by SAM FLETCHER
Staff Writer | July 29, 2021 1:00 AM

Hikers in the public hunting and fishing land west of Moses Lake may stumble upon something interesting scattered about the shrubsteppe this time of year – caged doves.

According to wildlife biologist Sean Dougherty, the Washington Department of Fish and Wildlife (WDFW) captures an average of around 250 mourning doves a year in that area, collecting data to inform hunting management throughout the Pacific Flyway.

Mourning doves are slender-tailed, small-headed grayish-tan birds common across North America. They fly fast and straight, perch on fences and power lines and forage for seeds on the ground.

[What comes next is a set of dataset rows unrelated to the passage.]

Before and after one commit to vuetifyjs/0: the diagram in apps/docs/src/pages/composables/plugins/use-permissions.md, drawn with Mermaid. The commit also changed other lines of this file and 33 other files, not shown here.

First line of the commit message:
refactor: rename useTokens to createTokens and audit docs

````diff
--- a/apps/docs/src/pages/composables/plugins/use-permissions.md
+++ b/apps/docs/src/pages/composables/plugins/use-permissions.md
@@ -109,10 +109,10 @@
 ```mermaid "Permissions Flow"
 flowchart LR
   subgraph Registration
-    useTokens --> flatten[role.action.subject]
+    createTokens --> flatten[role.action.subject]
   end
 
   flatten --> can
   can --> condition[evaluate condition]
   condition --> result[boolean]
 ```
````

Mourning doves are the most commonly hunted species in North America, and Grant County is typically the top dove harvesting county in Washington. This is likely because of the amount of open hunting grounds compared to other places, Dougherty said.

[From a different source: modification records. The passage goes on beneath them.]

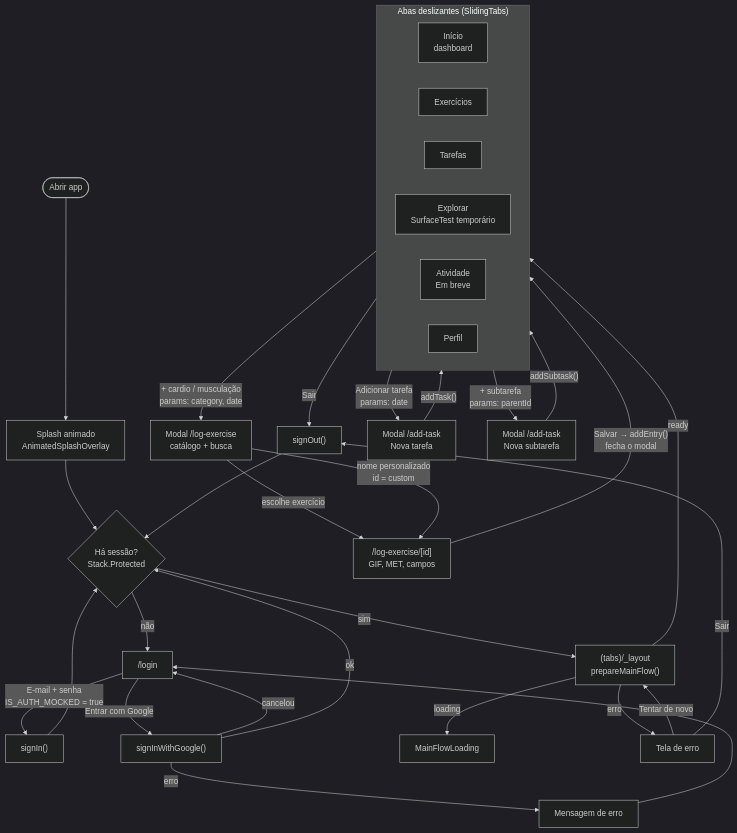
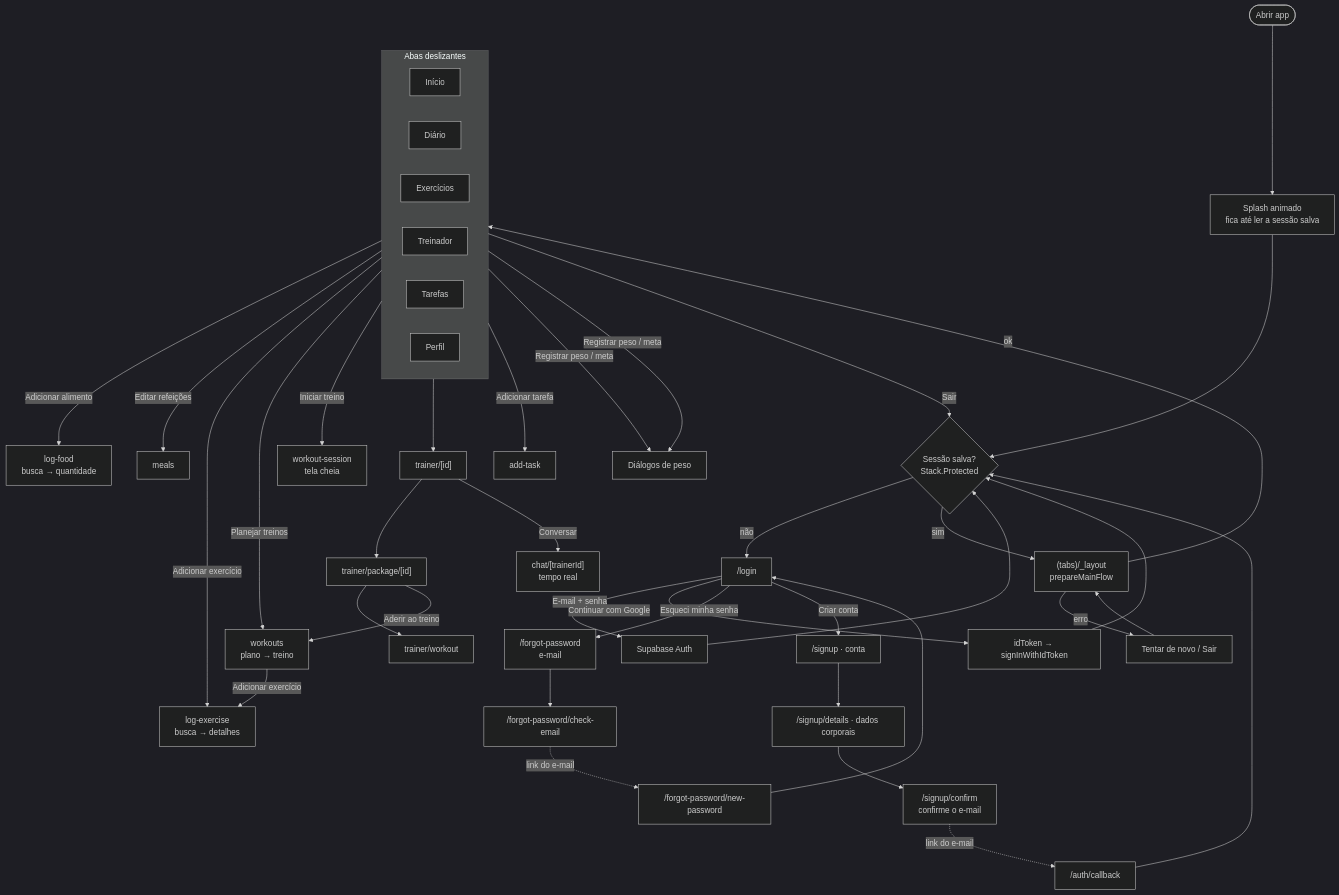
The third of 7 diagrams in docs/FLUXOGRAMA.md (willians-e-silva/treina), drawn with Mermaid (dark theme) before and after one commit. The commit also changed other lines of this file, not shown here.

First line of the commit message:
docs: atualiza o fluxograma com o estado atual da main

````diff
--- a/docs/FLUXOGRAMA.md
+++ b/docs/FLUXOGRAMA.md
@@ -103,43 +114,51 @@
 ```mermaid
 flowchart TD
-    Start(["Abrir app"]) --> Splash["Splash animado<br/>AnimatedSplashOverlay"]
-    Splash --> Guard{"Há sessão?<br/>Stack.Protected"}
+    Start(["Abrir app"]) --> Splash["Splash animado<br/>fica até ler a sessão salva"]
+    Splash --> Guard{"Sessão salva?<br/>Stack.Protected"}
 
     Guard -- "não" --> Login["/login"]
-    Login -- "E-mail + senha<br/>IS_AUTH_MOCKED = true" --> SignIn["signIn()"]
-    Login -- "Entrar com Google" --> Google["signInWithGoogle()"]
-    Google -- "cancelou" --> Login
-    Google -- "erro" --> LoginErr["Mensagem de erro"] --> Login
-    SignIn --> Guard
-    Google -- "ok" --> Guard
+    Login -- "E-mail + senha" --> Auth["Supabase Auth"]
+    Login -- "Continuar com Google" --> Google["idToken → signInWithIdToken"]
+    Login -- "Esqueci minha senha" --> FP["/forgot-password<br/>e-mail"]
+    FP --> FPC["/forgot-password/check-email"]
+    FPC -.->|link do e-mail| FPN["/forgot-password/new-password"]
+    FPN --> Login
+    Login -- "Criar conta" --> SU1["/signup · conta"]
+    SU1 --> SU2["/signup/details · dados corporais"]
+    SU2 --> SUC["/signup/confirm<br/>confirme o e-mail"]
+    SUC -.->|link do e-mail| CB["/auth/callback"]
+    CB --> Guard
+    Auth --> Guard
+    Google --> Guard
 
-    Guard -- "sim" --> Boot["(tabs)/_layout<br/>prepareMainFlow()"]
-    Boot -- "loading" --> Loading["MainFlowLoading"]
-    Boot -- "erro" --> BootErr["Tela de erro"]
-    BootErr -- "Tentar de novo" --> Boot
-    BootErr -- "Sair" --> SignOut
-    Boot -- "ready" --> Tabs
+    Guard -- "sim" --> Boot["(tabs)/_layout<br/>prepareMainFlow"]
+    Boot -- "erro" --> BootErr["Tentar de novo / Sair"]
+    BootErr --> Boot
+    Boot -- "ok" --> Tabs
 
-    subgraph Tabs["Abas deslizantes (SlidingTabs)"]
+    subgraph Tabs["Abas deslizantes"]
         direction LR
-        Home["Início<br/>dashboard"]
+        Home["Início"]
+        Diary["Diário"]
         Exercise["Exercícios"]
+        Trainers["Treinador"]
         Tasks["Tarefas"]
-        Explore["Explorar<br/>SurfaceTest temporário"]
-        Activity["Atividade<br/>Em breve"]
         Profile["Perfil"]
     end
 
-    Exercise -- "+ cardio / musculação<br/>params: category, date" --> Search["Modal /log-exercise<br/>catálogo + busca"]
-    Search -- "escolhe exercício" --> Details["/log-exercise/[id]<br/>GIF, MET, campos"]
-    Search -- "nome personalizado<br/>id = custom" --> Details
-    Details -- "Salvar → addEntry()<br/>fecha o modal" --> Exercise
-
-    Tasks -- "Adicionar tarefa<br/>params: date" --> AddTask["Modal /add-task<br/>Nova tarefa"]
-    Tasks -- "+ subtarefa<br/>params: parentId" --> AddSub["Modal /add-task<br/>Nova subtarefa"]
-    AddTask -- "addTask()" --> Tasks
-    AddSub -- "addSubtask()" --> Tasks
-
-    Profile -- "Sair" --> SignOut["signOut()"]
-    SignOut --> Guard
+    Diary -- "Adicionar alimento" --> LF["log-food<br/>busca → quantidade"]
+    Diary -- "Editar refeições" --> Meals["meals"]
+    Exercise -- "Adicionar exercício" --> LE["log-exercise<br/>busca → detalhes"]
+    Exercise -- "Planejar treinos" --> WK["workouts<br/>plano → treino"]
+    Exercise -- "Iniciar treino" --> WS["workout-session<br/>tela cheia"]
+    WK -- "Adicionar exercício" --> LE
+    Trainers --> TR["trainer/[id]"]
+    TR --> PK["trainer/package/[id]"]
+    PK --> PW["trainer/workout"]
+    PK -- "Aderir ao treino" --> WK
+    TR -- "Conversar" --> Chat["chat/[trainerId]<br/>tempo real"]
+    Tasks -- "Adicionar tarefa" --> AT["add-task"]
+    Home -- "Registrar peso / meta" --> WD["Diálogos de peso"]
+    Profile -- "Registrar peso / meta" --> WD
+    Profile -- "Sair" --> Guard
 ```
````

As members of the Pacific Flyway Council – an administrative body that forges cooperation among public wildlife agencies to protect and conserve migratory birds that inhabit western North America – the WDFW bands mourning doves within the flyway to measure annual reproduction, hunter harvest and survival, Dougherty said.

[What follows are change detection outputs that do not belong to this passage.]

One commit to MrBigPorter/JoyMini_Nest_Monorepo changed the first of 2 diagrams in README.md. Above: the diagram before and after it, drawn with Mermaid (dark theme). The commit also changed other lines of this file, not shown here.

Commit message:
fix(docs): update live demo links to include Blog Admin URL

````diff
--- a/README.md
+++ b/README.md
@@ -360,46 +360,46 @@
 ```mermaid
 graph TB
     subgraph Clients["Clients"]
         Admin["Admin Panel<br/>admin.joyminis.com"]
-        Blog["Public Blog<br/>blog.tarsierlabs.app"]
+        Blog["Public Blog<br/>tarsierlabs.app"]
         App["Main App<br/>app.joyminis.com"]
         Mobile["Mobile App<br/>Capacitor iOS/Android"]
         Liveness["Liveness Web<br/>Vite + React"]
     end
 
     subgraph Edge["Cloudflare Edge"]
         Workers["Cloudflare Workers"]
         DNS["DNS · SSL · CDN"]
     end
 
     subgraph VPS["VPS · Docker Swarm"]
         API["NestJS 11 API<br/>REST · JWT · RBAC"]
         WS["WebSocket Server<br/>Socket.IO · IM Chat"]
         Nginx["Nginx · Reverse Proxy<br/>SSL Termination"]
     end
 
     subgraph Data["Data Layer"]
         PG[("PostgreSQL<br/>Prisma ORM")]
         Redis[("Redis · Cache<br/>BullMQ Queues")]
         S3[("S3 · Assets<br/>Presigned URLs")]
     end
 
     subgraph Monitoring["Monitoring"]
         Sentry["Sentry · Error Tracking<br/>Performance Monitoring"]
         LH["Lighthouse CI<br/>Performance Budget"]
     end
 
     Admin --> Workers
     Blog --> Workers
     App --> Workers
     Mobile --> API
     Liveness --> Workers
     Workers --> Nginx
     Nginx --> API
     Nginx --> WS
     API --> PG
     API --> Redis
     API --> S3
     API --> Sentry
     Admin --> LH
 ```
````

In Washington, the mourning dove hunting season goes from Sept. 1 to Oct. 30, with a daily bag limit of 15 birds.

If a hunter shoots a banded bird, they are strongly encouraged to report it via the contact information on the band, Dougherty said, to ensure the data is most accurate. Harvest information for the whole season is collected when the hunter purchases a Migratory Bird Permit.

The data collection is pretty simple, he said. If the department bands 100 birds and 10 birds are reported, the assumption is that 10% of the population has been hunted in the given year. If the total harvest was 10,000 birds, that would mean there were approximately 100,000 birds in the area prior to hunting season.

Sex and age is determined similarly, he said. Of those 100 banded birds, biologists keep track of how many are adult males, adult females, or hatch year birds before sex can be determined. This is used to note how much of each demographic makes up the population each year.

If weather conditions are stable, the doves found during scouting trips should be around during hunting season, he said. Hunters may improve their success by securing access to wheat fields for morning hunts.

In the evening, hunters can find success in wheat fields or traditional roosting areas, such as trees near water, he said.

Areas north and west sides of Potholes Reservoir, east side of Winchester Lake, and throughout the Desert Unit of the Columbia Basin Wildlife Area also make good dove hunting spots.

Sam Fletcher can be reached via email at sfletcher@columbiabasinherald.com.